To be sure, the stars of the movie have occasionally weighed in on Johnson’s movie, too. Most notably John Boyega expressed disappointment that The Last Jedi did not do enough to continue his character Finn’s arc as established in predecessor The Force Awakens. But where Boyega’s comments have emboldened the anti-TLJ crowd, Rey actor Daisy Ridley is taking a more neutral stance.
We first met Rey as an orphan scrapper on the desert planet Jakku, where she eked out a living while wondering about her parentage, the potential key to answering the question of who she really was and why she was so powerful in the Force. This Force Awakens plot point of course set up high expectations, which may or may not have been paid off when The Rise of Skywalker revealed that her grandfather was Emperor Palpatine.
But in between those J. J. Abrams-directed films, The Last Jedi presented Rey with a family tree devoid of lengthy Wookieepedia entries. When the Force revealed her parents to be non-descript blobs, the villainous Kylo Ren “confirmed” to Rey that her parents were “nothing,” describing them as “filthy junk traders [who sold] you off for drinking money.”
In other words, despite Lucasfilm building up the mystery of Rey’s parents in The Force Awakens, its follow up’s answer was that she wasn’t actually related to anyone important to the saga. For many in the audience, the message behind this twist was clear: great heroes can come from anywhere in the galaxy, they don’t have to be born a Skywalker or a Kenobi.
But some fans took this reveal as hard as Rey, claiming that Johnson went for shock value instead of developing the character. But while speaking to Rolling Stone (via Variety), Ridley said the “no one” parentage idea actually came from Abrams himself: “Well, J.J. was the one who was like, she is of no one, so it wasn’t just ‘The Last Jedi’ where that was the message.”

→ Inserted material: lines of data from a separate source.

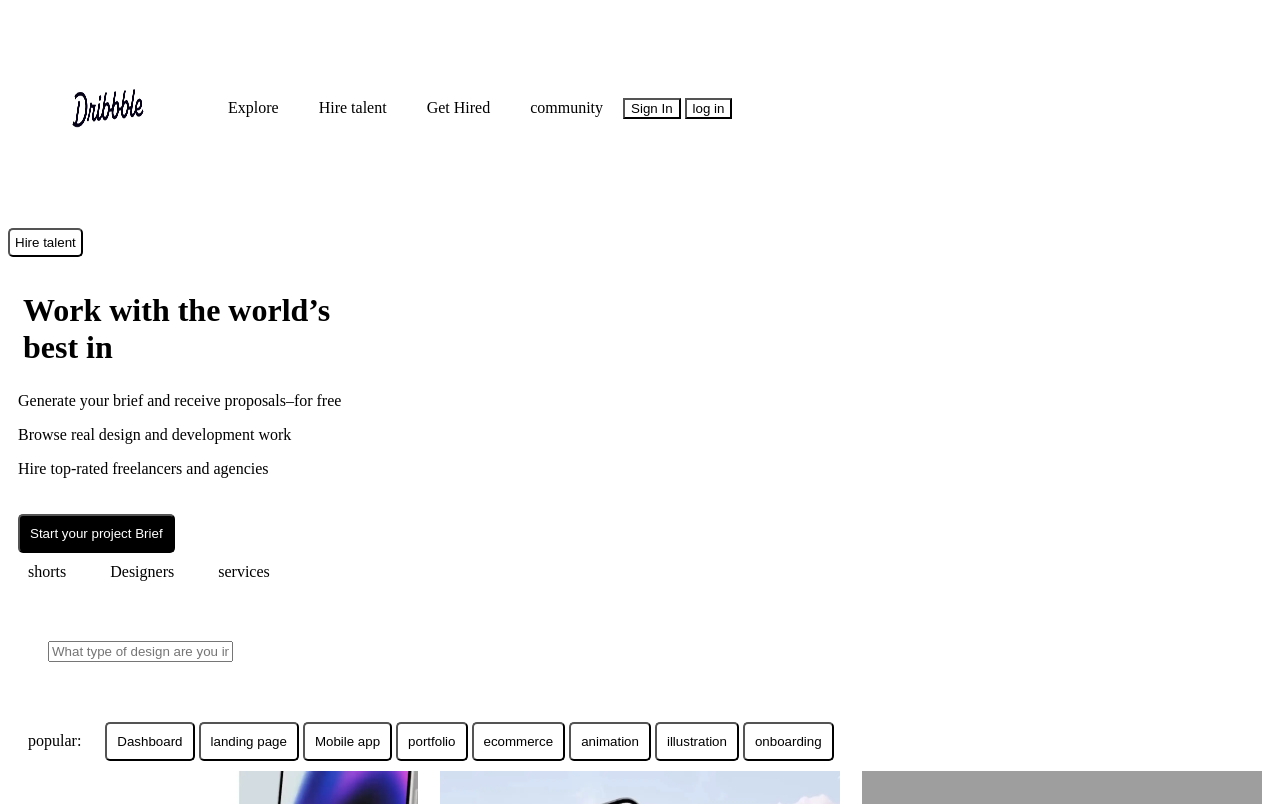
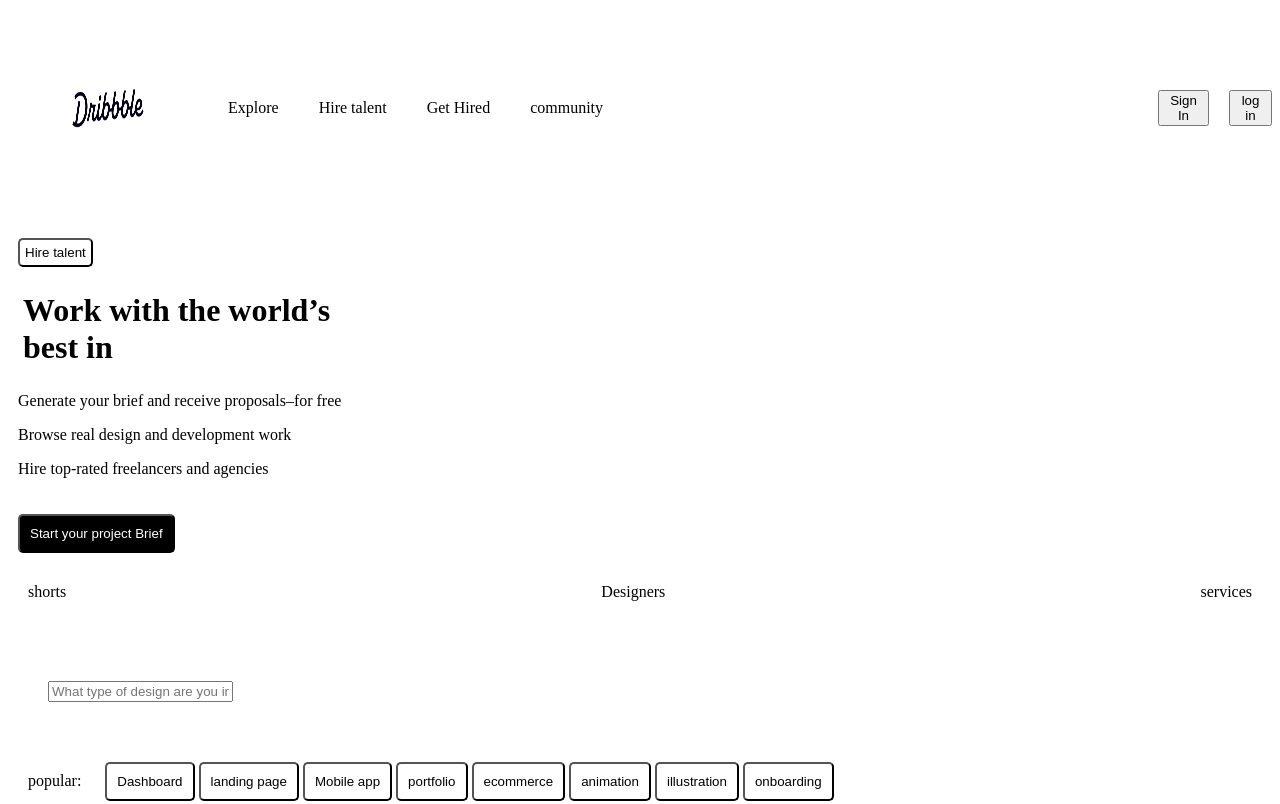
Before and after one commit to serikiabdullaholanrewaju-code/Dribble, a plain HTML site: page index.html in a window 1280 px wide. Shown: the top 804 px of the page. Drawn offline with Linux system fonts and the light colour scheme; grey boxes are pictures that could not be loaded.

Commit message:
uptated header

```diff
--- a/index.html
+++ b/index.html
@@ -6,10 +6,11 @@
     <title>Dribble</title>
     <style>
         header {
-            color: white
+            color: white;
             justify-content: space-between;
             margin-top: none;
-            flex-direction: row;
+            display: flex;
+            align-items: center;
         }
         .nav {
             display:flex;
@@ -69,20 +70,18 @@
             width: 200px;
             height: 200px;
         }
-.enter {
-    align-items: center;
-    border-radius: none;
-    background-color: white;
-    color: black;
-    margin-left: auto;
-    gap: 20px;
-}
 
 .container{
     display: flex;
     justify-content: space-between;
     padding: 10px;
     align-items: center;
+}
+.right{
+    display: flex;
+    align-items: center;
+    gap: 20px;
+
 }
     </style>
 </head>
@@ -94,18 +93,20 @@
         <a href="">Hire talent</a>
         <a href="">Get Hired</a>
         <a href="">community</a>
-        <div class="right">
+        </div>
+        <div>
+<div class="right">
             <button class="enter">Sign In</button>
             <button class="enter">log in</button>
         </div>
         </nav>
         </div>
-        <div>
-            <button class="hire">Hire talent</button>
-        </div>
     </header>
     <div class="container">
         <div class="text">
+            <div>
+                <button class="hire">Hire talent</button>
+            </div>
             <h1 class="hire">Work with the world’s<br>best in</h1>
             <p>Generate your brief and receive proposals–for free</p>
             <p>Browse real design and development work</p>
```
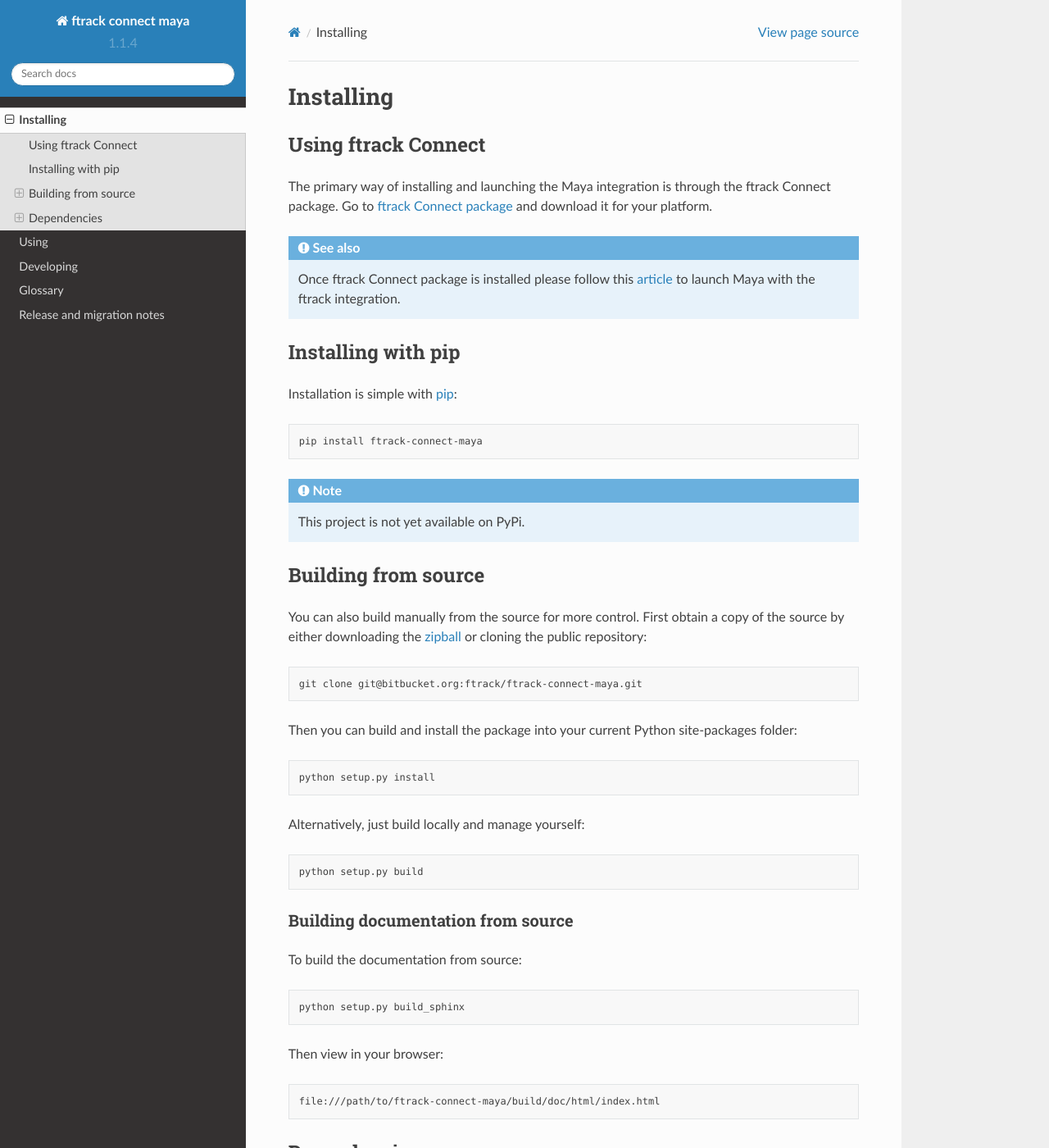
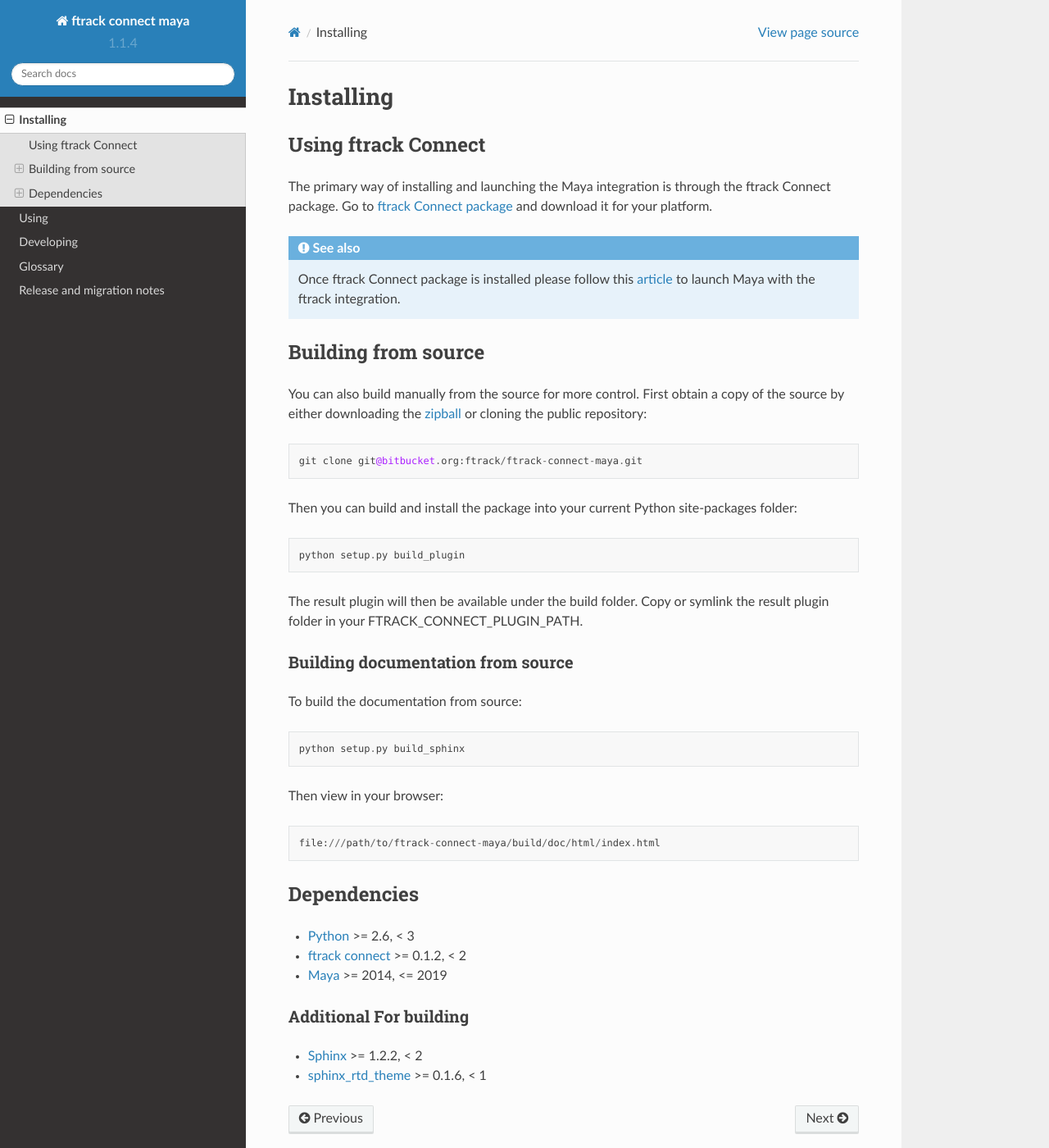
Before and after one commit to ftrackhq/ftrack-connect-maya, a Sphinx documentation site: the page built from doc/installing.rst, in a window 1280 px wide and 1400 px high. Shown: the whole window at 82% size. Built offline with Sphinx 7.4.7 and the Read the Docs theme 2.0.0, drawn with Linux system fonts in a browser that asks for light colours.

Commit message:
Update docs

```diff
--- a/doc/installing.rst
+++ b/doc/installing.rst
@@ -21,18 +21,6 @@ download it for your platform.
     :ref:`article <using/launching>` to launch Maya with the ftrack
     integration.
 
-Installing with pip
-===================
-
-.. highlight:: bash
-
-Installation is simple with `pip <http://www.pip-installer.org/>`_::
-
-    pip install ftrack-connect-maya
-
-.. note::
-
-    This project is not yet available on PyPi.
 
 Building from source
 ====================
@@ -47,11 +35,11 @@ cloning the public repository::
 Then you can build and install the package into your current Python
 site-packages folder::
 
-    python setup.py install
+    python setup.py build_plugin
 
-Alternatively, just build locally and manage yourself::
+The result plugin will then be available under the build folder.
+Copy or symlink the result plugin folder in your FTRACK_CONNECT_PLUGIN_PATH.
 
-    python setup.py build
 
 Building documentation from source
 ----------------------------------
@@ -69,7 +57,7 @@ Dependencies
 
 * `Python <http://python.org>`_ >= 2.6, < 3
 * `ftrack connect <https://bitbucket.org/ftrack/ftrack-connect>`_ >= 0.1.2, < 2
-* `Maya <http://www.autodesk.com/products/maya/overview>`_ >= 2014, <= 2016
+* `Maya <http://www.autodesk.com/products/maya/overview>`_ >= 2014, <= 2019
 
 Additional For building
 -----------------------
```
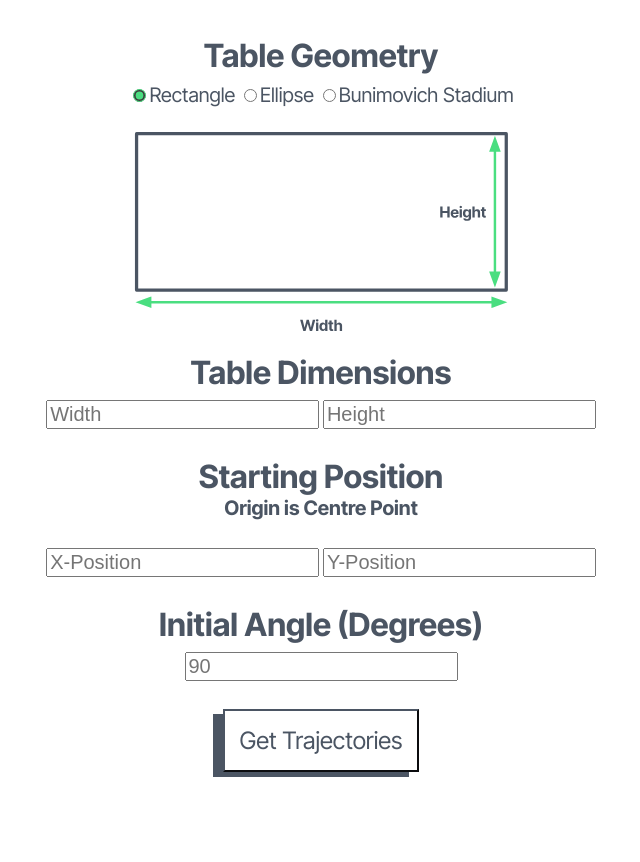
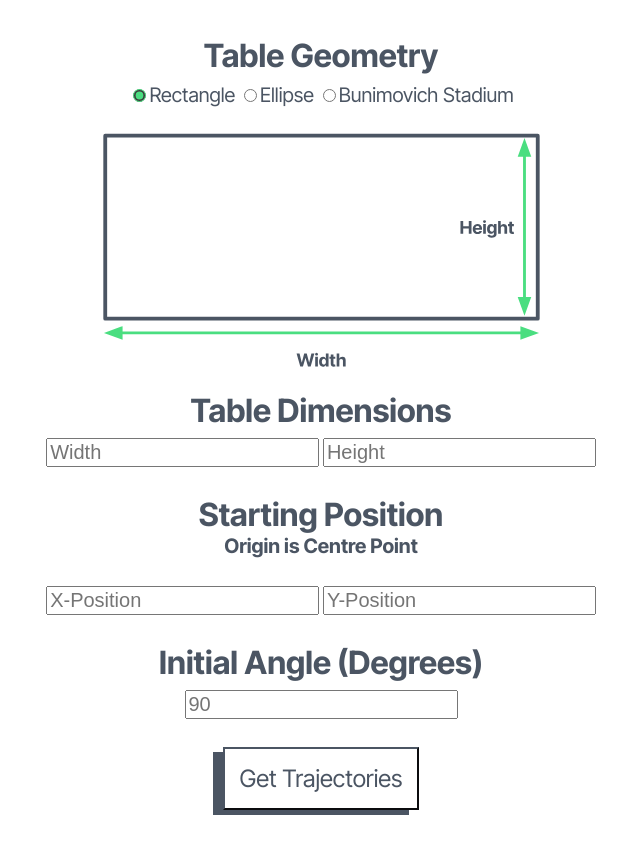
Before and after one commit to L-Amos/mathematical_billiards, a Flask app: page / in a window 1280 px wide. Shown: the whole page, without its empty margins (319-959 px from the left). Before the commit the page ends 777 px from the top, so only its background shows below. Run offline with Flask 3, Linux system fonts and the light colour scheme.

Commit message:
Setting aspect ratio of dimension image instead of absolute height to avoid issues with strange screens.

```diff
--- a/webapp/templates/main.html
+++ b/webapp/templates/main.html
@@ -38,7 +38,7 @@
         </form>
     </div>
 
-    <div id="error">Fuck</div>
+    <div id="error"></div>
 
     <div id="loader"></div>
 
@@ -72,7 +72,7 @@
 
     #dim_hint {
         width: 80%;
-        height: 30%;
+        aspect-ratio: 3;
         margin: auto;
     }
 
```
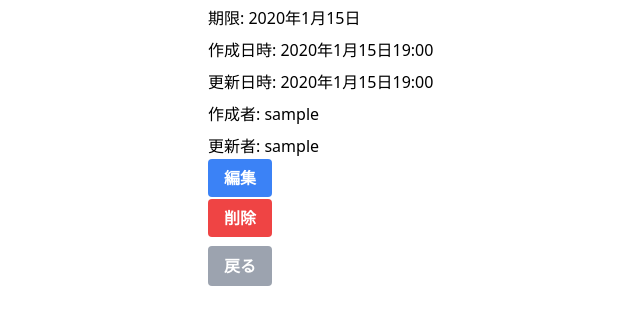
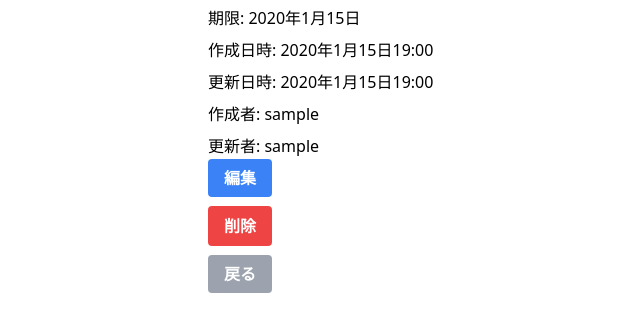
Before and after one commit to nibuno/djangoTaskApp, a Django app: page /task/detail/1 in a window 1280 px wide. Shown: the part 210-542 px from the top of the page, without its empty margins (0-640 px from the left). Run offline with Django 4.2, Linux system fonts and the light colour scheme; a user stored in the database is signed in; tables that the repository leaves empty hold one stand-in row (values such as "Sample post"); some libraries are stand-ins or nearby versions.

Commit message:
詳細画面のボタンの間隔を修正

```diff
--- a/mysite/tasks/templates/task/task_detail.html
+++ b/mysite/tasks/templates/task/task_detail.html
@@ -18,15 +18,19 @@
         <li class="mb-4">
             <a class="bg-blue-500 hover:bg-blue-700 text-white font-bold py-2 px-4 rounded focus:outline-none focus:shadow-outline" href="{% url 'task_edit' task.id %}">編集</a>
         </li>
+        {# FIXME: 削除ボタンだけ若干サイズが異なるので修正 #}
         <li class="mb-4">
-            <form action="{% url 'task_delete' task.id %}" method="post" style="display: inline;" class="px-4 py-2 bg-red-500 text-white font-bold rounded hover:bg-red-700 transition duration-300 ease-in-out">
+            <form action="{% url 'task_delete' task.id %}" method="post">
                 {% csrf_token %}
-                <button type="submit" onclick="return confirm('本当に削除しますか？（この操作は取り消せません）')">削除</button>
+                <button class="bg-red-500 hover:bg-red-700 text-white font-bold py-2 px-4 rounded transition duration-300 ease-in-out" type="submit" onclick="return confirm('本当に削除しますか？（この操作は取り消せません）')">削除</button>
             </form>
         </li>
+        <li class="mb-4">
+            <a class="bg-gray-400 text-white font-bold rounded hover:bg-gray-700 transition duration-300 ease-in-out py-2 px-4" href="{% url 'task_list' %}">
+                戻る
+            </a>
+        </li>
     </ul>
-    <a class="inline-block bg-gray-400 text-white font-bold rounded hover:bg-gray-700 transition duration-300 ease-in-out py-2 px-4" href="{% url 'task_list' %}">
-        戻る
-    </a>
+
 </div>
 {% endblock %}
```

Despite Johnson being blamed for this plot point, Ridley is suggesting here that it was actually in line with what the thinking was even back in The Force Awakens. That of course doesn’t explain why Abrams changed his mind in The Rise of Skywalker and turned Rey into a Palpatine. Was it to appease angry fans after The Last Jedi or was there always an elaborate plan to extend the parentage mystery across three films, with the second providing a fake out revelation to challenge the hero? Ridley won’t say, but she does think there’s merit in whichever side of Rey’s story you choose to believe.
“What was interesting about the last one, for me, was that you can be a hero and not come from anywhere or you can be a hero and come from literally the worst person in the universe. You’re not your parents, you’re not your grandparents, you’re not your bloodline, and you’re not the generations before you. So, I always was like, sure.”
When pressed about her preferences for her character, Ridley provided a workman-like response, saying “It’s beyond my pay grade… I say the words, do the thing.” Further, she emphasized the benefits of both The Last Jedi and The Rise of Skywalker lineages, explaining, “I do love the version of, you can be anyone you want to be, but I also love the version where you can rectify wrongs and can’t help what you’re born into.”
In the end, Ridley tried her best to bring peace to the Star Wars galaxy. But will fighting cease in comment sections across cyberspace? One can only hope.